Currently, the Federal Government assists retirees financially in two major ways: superannuation tax concessions and the Age Pension. According to Dr Denniss, the combined costs for these are currently around $70 billion, which is set to increase to $100 billion by 2020, just six years from now.
The radical report suggests scrapping superannuation tax concessions entirely, and instead introducing a universal, non-means-tested Age Pension. This new Age Pension would be increased to give singles $26,273 per year and couples about $39,611. This would, overall, cost about $52 billion each year, a saving of at least $13 billion when compared to the current system. The report says this would also help to deliver money to women and those under financial difficulty.
Superannuation funds are expected to oppose these suggestions, as scrapping superannuation concessions means Australians are more likely to invest in other areas, such as property. The Financial Services Council of Australia has opted not to comment until it has reviewed the report.
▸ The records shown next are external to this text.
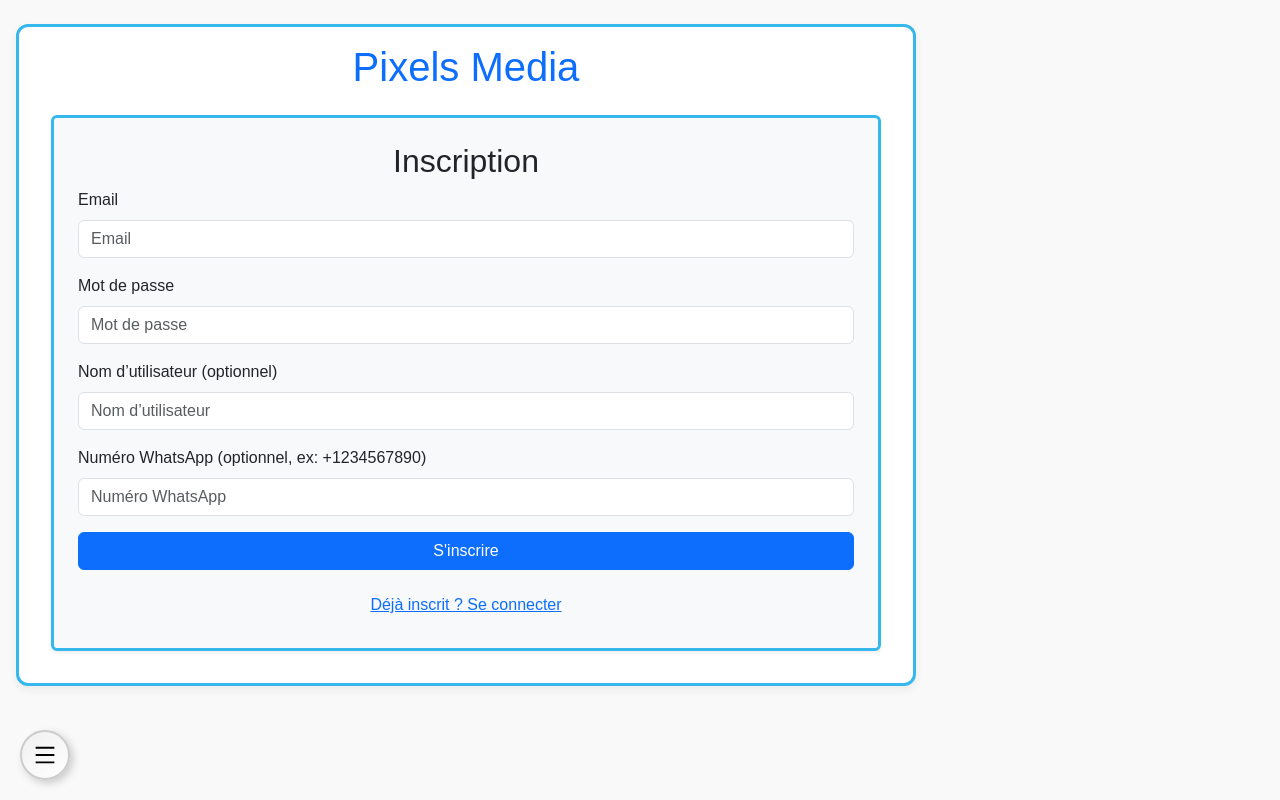
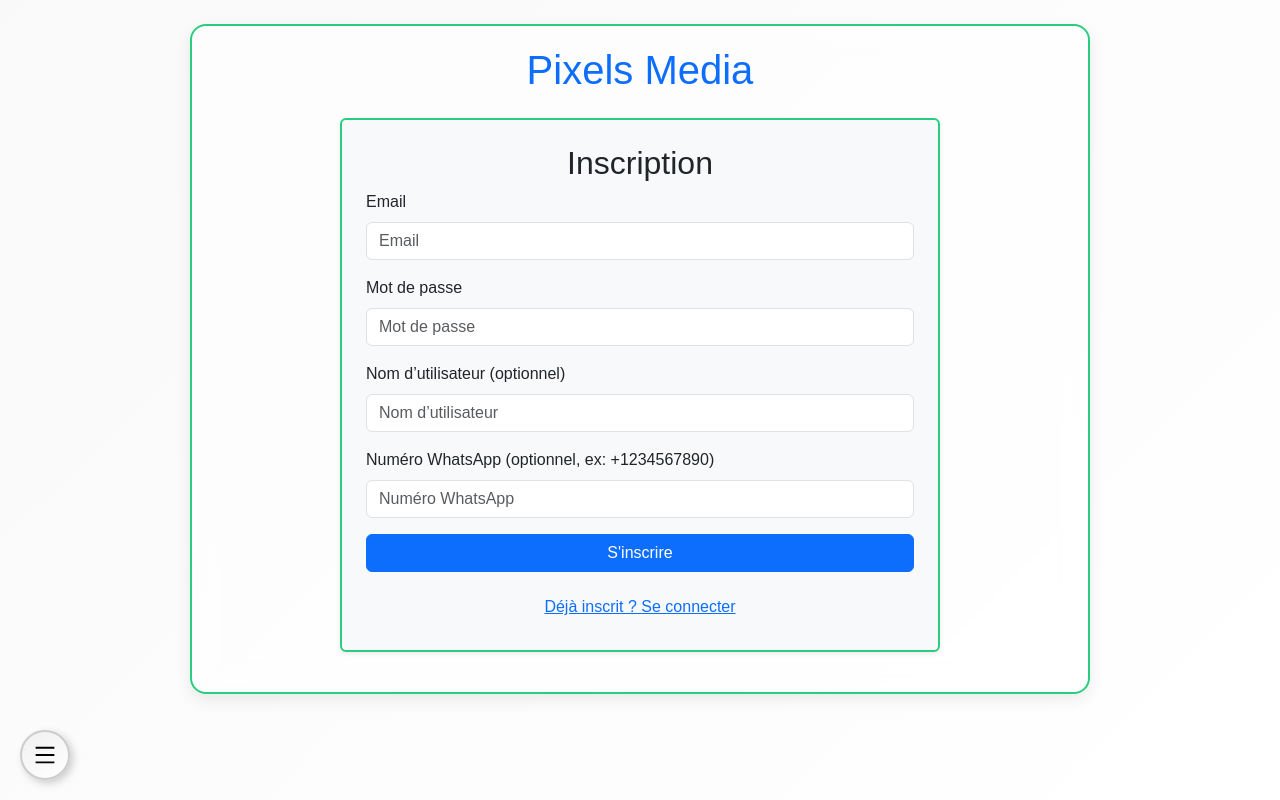
Before and after one commit to BelikanM/pixelWeb, a React (Create React App) app: page /profile in a window 1280 px wide. Built offline with nearby package versions, Linux system fonts and the light colour scheme.

Commit message:
Mise à jour des fichiers

```diff
--- a/package.json
+++ b/package.json
@@ -38,7 +38,7 @@
   },
   "scripts": {
     "start": "react-scripts start",
-    "start:backend": "node server.js",
+    "start": "node server.js",
     "build": "react-scripts build",
     "test": "react-scripts test",
     "eject": "react-scripts eject"
--- a/src/App.css
+++ b/src/App.css
@@ -1,59 +1,69 @@
+/* Réserve un espace en bas pour le footer */
 main {
-  padding-bottom: 50px; /* Correspond à la nouvelle hauteur du footer */
+  padding-bottom: 50px;
 }
 
-/* Reset de base */
+/* Reset global */
 * {
   margin: 0;
   padding: 0;
   box-sizing: border-box;
 }
 
+/* Corps global avec fond neutre */
 body {
   font-family: 'Arial', sans-serif;
-  background-color: #f9f9f9;
+  background: linear-gradient(135deg, #f9f9f9, #ffffff);
   color: #222;
+  min-height: 100vh;
+  overflow-x: hidden;
 }
 
-/* Classe globale pour toutes les box types (card, container, box) */
+/* Classes communes : card / box / section moderne avec morphisme doux */
 .card, .box, .container, .content-box, .panel, .section-box {
-  border: 3px solid;
-  border-radius: 12px;
-  padding: 16px;
-  margin: 16px;
-  background-color: #fff;
-  box-shadow: 0 4px 8px rgba(0,0,0,0.06);
-  animation: random-border 4s infinite alternate ease-in-out;
-  transition: border-color 0.6s ease;
+  border: 2px solid transparent;
+  border-radius: 16px;
+  padding: 20px;
+  margin: 20px auto;
+  max-width: 90%;
+  background: rgba(255, 255, 255, 0.6);
+  backdrop-filter: blur(12px);
+  -webkit-backdrop-filter: blur(12px);
+  box-shadow: 0 6px 16px rgba(0,0,0,0.08);
+  animation: random-border 5s infinite alternate ease-in-out;
+  transition: transform 0.3s ease, box-shadow 0.3s ease, border-color 0.6s ease;
 }
 
-/* Animation aléatoire parmi vert / jaune / bleu */
+/* Animation des bordures changeant entre vert, jaune, bleu */
 @keyframes random-border {
   0% {
-    border-color: #25d366; /* vert WhatsApp */
+    border-color: #25d366; /* Vert WhatsApp */
   }
   33% {
-    border-color: #ffe600; /* jaune */
+    border-color: #ffe600; /* Jaune */
   }
   66% {
-    border-color: #34b7f1; /* bleu WhatsApp */
+    border-color: #34b7f1; /* Bleu WhatsApp */
   }
   100% {
     border-color: #25d366;
   }
 }
 
-/* Optionnel : animation au survol */
-.card:hover, .box:hover, .container:hover {
-  transform: scale(1.02);
-  box-shadow: 0 6px 16px rgba(0, 0, 0, 0.1);
+/* Hover : effet d’élévation */
+.card:hover, .box:hover, .container:hover,
+.content-box:hover, .panel:hover, .section-box:hover {
+  transform: scale(1.015);
+  box-shadow: 0 12px 24px rgba(0, 0, 0, 0.15);
 }
 
-
+/* Application globale */
 .App {
   text-align: center;
+  padding: 2rem;
 }
 
+/* Logo animation */
 .App-logo {
   height: 40vmin;
   pointer-events: none;
@@ -65,9 +75,11 @@
   }
 }
 
+/* Header avec fond sombre */
 .App-header {
   background-color: #282c34;
   min-height: 100vh;
+  padding: 2rem;
   display: flex;
   flex-direction: column;
   align-items: center;
@@ -76,10 +88,18 @@
   color: white;
 }
 
+/* Lien avec couleur réactive */
 .App-link {
   color: #61dafb;
+  text-decoration: none;
+  font-weight: bold;
+  transition: color 0.3s ease;
+}
+.App-link:hover {
+  color: #3fa7ff;
 }
 
+/* Spin animation */
 @keyframes App-logo-spin {
   from {
     transform: rotate(0deg);
@@ -88,3 +108,10 @@
     transform: rotate(360deg);
   }
 }
+
+/* Responsive */
+@media (min-width: 768px) {
+  .card, .box, .container, .content-box {
+    max-width: 600px;
+  }
+}
```
Also changed, not shown: 1 other file (tests, documents, lock files or other folders).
Read more at the ABC News website.
Theoretically, the more people are able to, and choose to, spend on superannuation tax concessions, the more Australia will save on the Age Pension. But this obviously has not been the case, as getting rid of superannuation tax concessions altogether and giving every Australian an increased Age Pension, would still save us money (if this report is found to be based on sound modelling).
Those in and entering retirement now would have spent a portion of their working lives in a time when there were no compulsory superannuation contributions. There will be those who ran their own businesses who couldn’t afford to contribute to their own superannuation. Some will have savings and some won’t. So, offering these people financial security, in the form of a non-means-tested, increased Age Pension seems like the right thing to do, especially if it is beneficial for the budget.
It doesn’t have to be forever. Theoretically, there will come a time when Australians who have always paid compulsory superannuation contributions will start to retire, and then that superannuation can start to replace or supplement the Age Pension. But for now it seems that we’ve forgotten the group in the middle, those who worked hard but for whom compulsory contributions came too late, and who face living on a means-tested Age Pension which is already far too low to support a reasonable standard of living.
What do you think? Should we move away from superannuation tax concessions and towards a universal Age Pension? Or should we be encouraging people to fund their own retirements?